> EXERCISE: Repeat every line of the data exactly; the pictures stay out.

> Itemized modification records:
============================================================

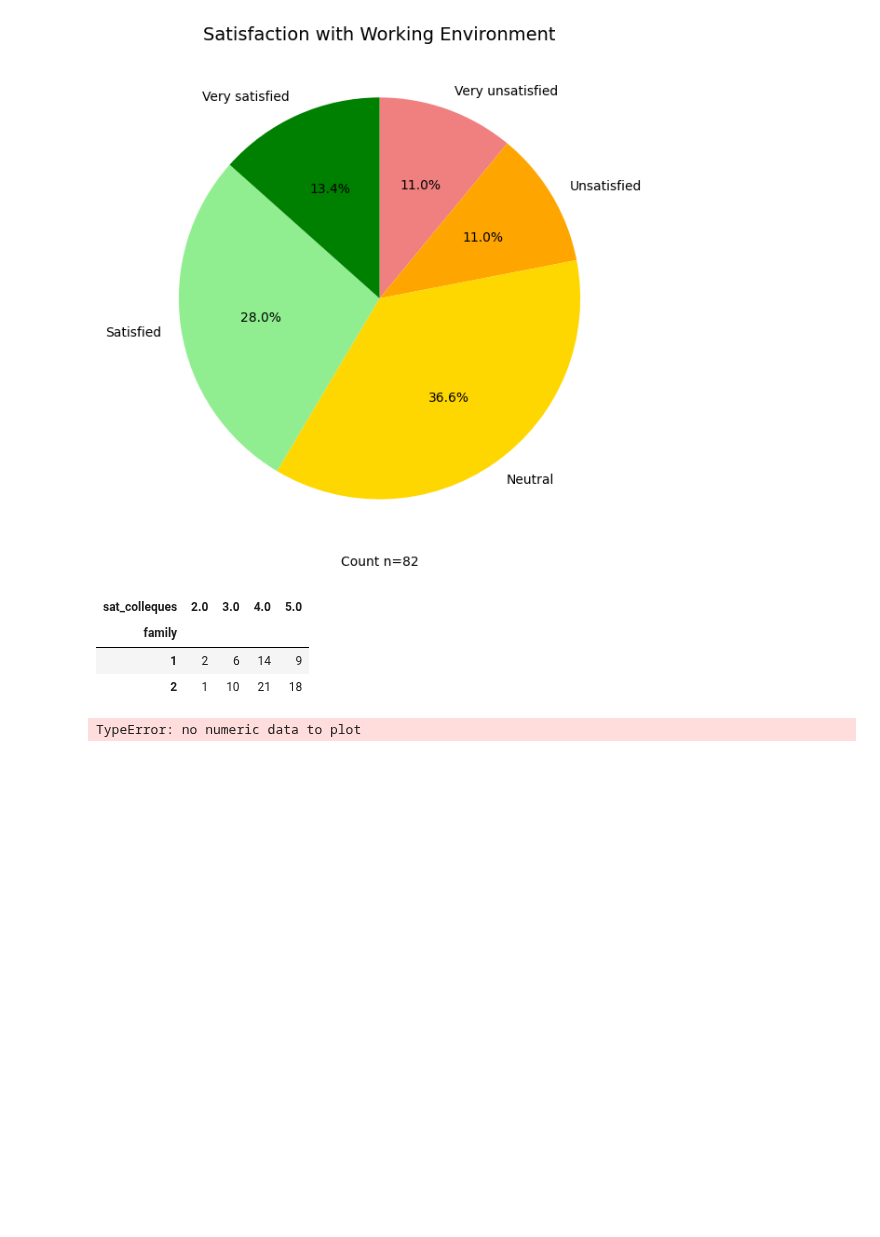
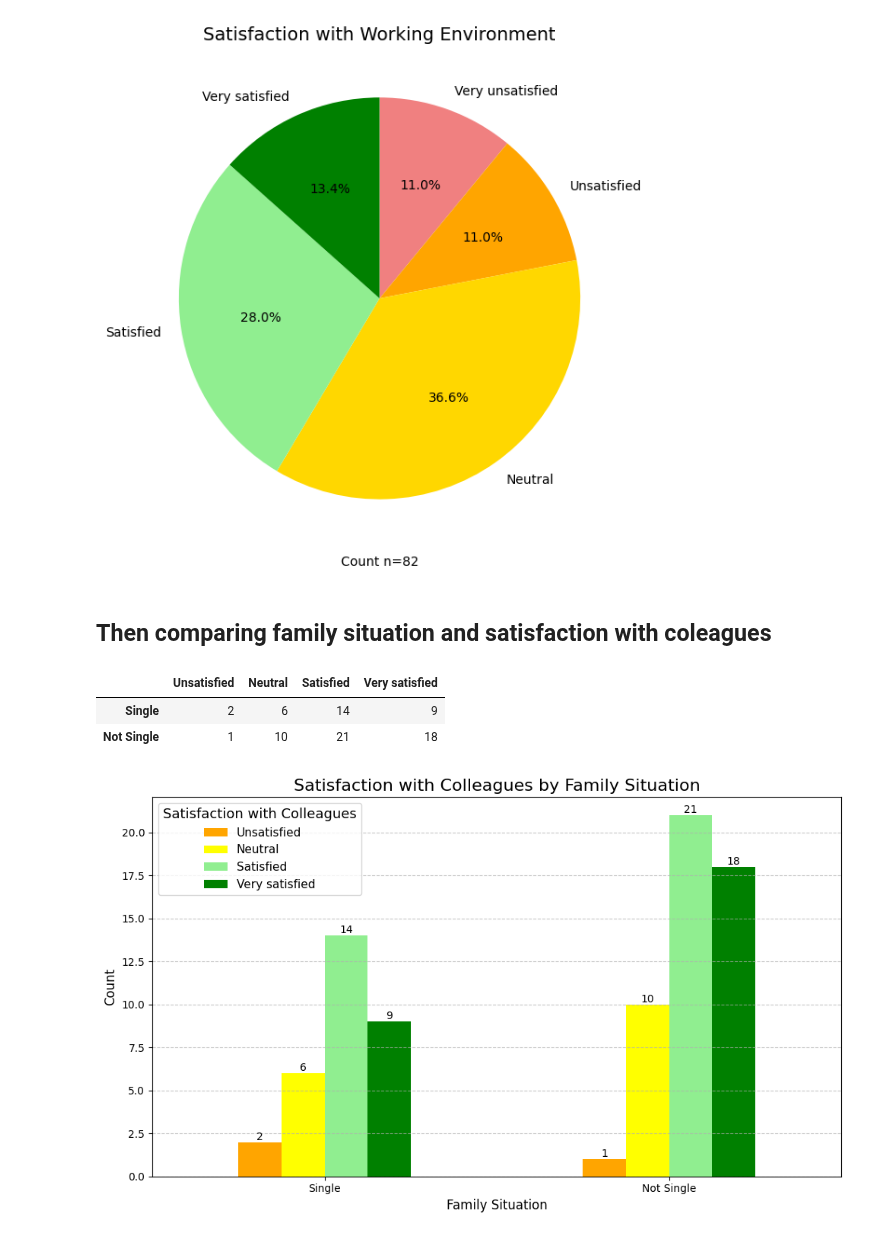
Before and after one commit to jemlau/DataAnalysisProject, a Jupyter notebook: harjotustyöHANNA.ipynb, the cells around one changed output. Cells and saved outputs as stored; diff of their text form; code cells hidden in the pictures; blank space fills up the shorter version.

```diff
--- a/harjotustyöHANNA.ipynb
+++ b/harjotustyöHANNA.ipynb
@@ -192,13 +183,3 @@ plt.xlabel('Count n=82')
 plt.show()
 # %% [output]
 [figure]
-# %%
-df4 = pd.crosstab(df['family'], df['sat_colleques'])
-#df4.index = ['Primary school', 'Vocational school or similar', 'Secondary school graduate', 'Applied science university', 'Other university']
-#df4.columns = ['woman', 'man']
-df4
-# %% [output]
-| sat_colleques | 2.0 | 3.0 | 4.0 | 5.0 |
-| family |  |  |  |  |
-| 1 | 2 | 6 | 14 | 9 |
-| 2 | 1 | 10 | 21 | 18 |
@@ -210,29 +186,38 @@ df4
-# %%
-# Oletetaan df on jo määritelty ja perhesuhteet on kuvattu oikein
-df['family'] = df['family'].map({1: 'Single', 2: 'Not single'})
-
-# Ristiintaulukointi perhesuhteiden ja työkavereiden tyytyväisyyden välillä
-df_crosstab = pd.crosstab(df['family'], df['sat_colleques'])
-
-# Piirretään yhdistetty pylväsdiagrammi
-ax = df_crosstab.plot(kind='bar', color=['lightcoral', 'orange', 'lightblue', 'lightgreen'], figsize=(10, 6))
-
-# Akselin ja otsikon asettaminen
-plt.xlabel('Family Situation', fontsize=12)
-plt.ylabel('Count', fontsize=12)
-plt.title('Satisfaction with Colleagues by Family Situation', fontsize=14)
-
-# Lisätään x-akselin nimikkeet
-plt.xticks(rotation=0)  # Pidä nimikkeet vaakasuorina
-
-# Lisätään ruudukko
-plt.grid(axis='y', linestyle='--', alpha=0.7)
-
-# Lisätään legendan sijoitus
-plt.legend(title='Satisfaction Levels')
-
-# Tiivistetään ulkoasua
-plt.tight_layout()
-plt.show()
-# %% [output]
-TypeError: no numeric data to plot
+# %% [markdown]
+## Then comparing family situation and satisfaction with coleagues
+# %%
+df_family_sat_colleagues = pd.crosstab(df['family'], df['sat_colleques'])
+df_family_sat_colleagues.index = ['Single', 'Not Single']
+df_family_sat_colleagues.columns = ['Unsatisfied', 'Neutral', 'Satisfied', 'Very satisfied']
+df_family_sat_colleagues
+# %% [output]
+|  | Unsatisfied | Neutral | Satisfied | Very satisfied |
+| Single | 2 | 6 | 14 | 9 |
+| Not Single | 1 | 10 | 21 | 18 |
+# %%
+colors = ['orange', 'yellow', 'lightgreen', 'green']
+
+
+ax = df_family_sat_colleagues.plot(kind='bar', figsize=(10, 6), color=colors, width=0.5)
+
+plt.title('Satisfaction with Colleagues by Family Situation', fontsize=16)
+plt.xlabel('Family Situation', fontsize=12)
+plt.ylabel('Count', fontsize=12)
+
+plt.legend(title='Satisfaction with Colleagues', title_fontsize='13', fontsize='11')
+plt.xticks(rotation=0)
+
+plt.grid(axis='y', linestyle='--', alpha=0.7)
+
+
+for container in ax.containers:
+    for bar in container:
+        height = bar.get_height()
+        ax.annotate(f'{height}',
+                    xy=(bar.get_x() + bar.get_width() / 2, height),
+                    ha='center', va='bottom', fontsize=10)
+
+plt.tight_layout()
+plt.show()
+# %% [output]
+[figure, added]
```
Also changed, not shown: parts of 15 cells of this notebook, 1 other file.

============================================================

> WORKED SOLUTION:
Before and after one commit to jemlau/DataAnalysisProject, a Jupyter notebook: harjotustyöHANNA.ipynb, the cells around one changed output. Cells and saved outputs as stored; diff of their text form; code cells hidden in the pictures; blank space fills up the shorter version.

```diff
--- a/harjotustyöHANNA.ipynb
+++ b/harjotustyöHANNA.ipynb
@@ -192,13 +183,3 @@ plt.xlabel('Count n=82')
 plt.show()
 # %% [output]
 [figure]
-# %%
-df4 = pd.crosstab(df['family'], df['sat_colleques'])
-#df4.index = ['Primary school', 'Vocational school or similar', 'Secondary school graduate', 'Applied science university', 'Other university']
-#df4.columns = ['woman', 'man']
-df4
-# %% [output]
-| sat_colleques | 2.0 | 3.0 | 4.0 | 5.0 |
-| family |  |  |  |  |
-| 1 | 2 | 6 | 14 | 9 |
-| 2 | 1 | 10 | 21 | 18 |
@@ -210,29 +186,38 @@ df4
-# %%
-# Oletetaan df on jo määritelty ja perhesuhteet on kuvattu oikein
-df['family'] = df['family'].map({1: 'Single', 2: 'Not single'})
-
-# Ristiintaulukointi perhesuhteiden ja työkavereiden tyytyväisyyden välillä
-df_crosstab = pd.crosstab(df['family'], df['sat_colleques'])
-
-# Piirretään yhdistetty pylväsdiagrammi
-ax = df_crosstab.plot(kind='bar', color=['lightcoral', 'orange', 'lightblue', 'lightgreen'], figsize=(10, 6))
-
-# Akselin ja otsikon asettaminen
-plt.xlabel('Family Situation', fontsize=12)
-plt.ylabel('Count', fontsize=12)
-plt.title('Satisfaction with Colleagues by Family Situation', fontsize=14)
-
-# Lisätään x-akselin nimikkeet
-plt.xticks(rotation=0)  # Pidä nimikkeet vaakasuorina
-
-# Lisätään ruudukko
-plt.grid(axis='y', linestyle='--', alpha=0.7)
-
-# Lisätään legendan sijoitus
-plt.legend(title='Satisfaction Levels')
-
-# Tiivistetään ulkoasua
-plt.tight_layout()
-plt.show()
-# %% [output]
-TypeError: no numeric data to plot
+# %% [markdown]
+## Then comparing family situation and satisfaction with coleagues
+# %%
+df_family_sat_colleagues = pd.crosstab(df['family'], df['sat_colleques'])
+df_family_sat_colleagues.index = ['Single', 'Not Single']
+df_family_sat_colleagues.columns = ['Unsatisfied', 'Neutral', 'Satisfied', 'Very satisfied']
+df_family_sat_colleagues
+# %% [output]
+|  | Unsatisfied | Neutral | Satisfied | Very satisfied |
+| Single | 2 | 6 | 14 | 9 |
+| Not Single | 1 | 10 | 21 | 18 |
+# %%
+colors = ['orange', 'yellow', 'lightgreen', 'green']
+
+
+ax = df_family_sat_colleagues.plot(kind='bar', figsize=(10, 6), color=colors, width=0.5)
+
+plt.title('Satisfaction with Colleagues by Family Situation', fontsize=16)
+plt.xlabel('Family Situation', fontsize=12)
+plt.ylabel('Count', fontsize=12)
+
+plt.legend(title='Satisfaction with Colleagues', title_fontsize='13', fontsize='11')
+plt.xticks(rotation=0)
+
+plt.grid(axis='y', linestyle='--', alpha=0.7)
+
+
+for container in ax.containers:
+    for bar in container:
+        height = bar.get_height()
+        ax.annotate(f'{height}',
+                    xy=(bar.get_x() + bar.get_width() / 2, height),
+                    ha='center', va='bottom', fontsize=10)
+
+plt.tight_layout()
+plt.show()
+# %% [output]
+[figure, added]
```
Also changed, not shown: parts of 15 cells of this notebook, 1 other file.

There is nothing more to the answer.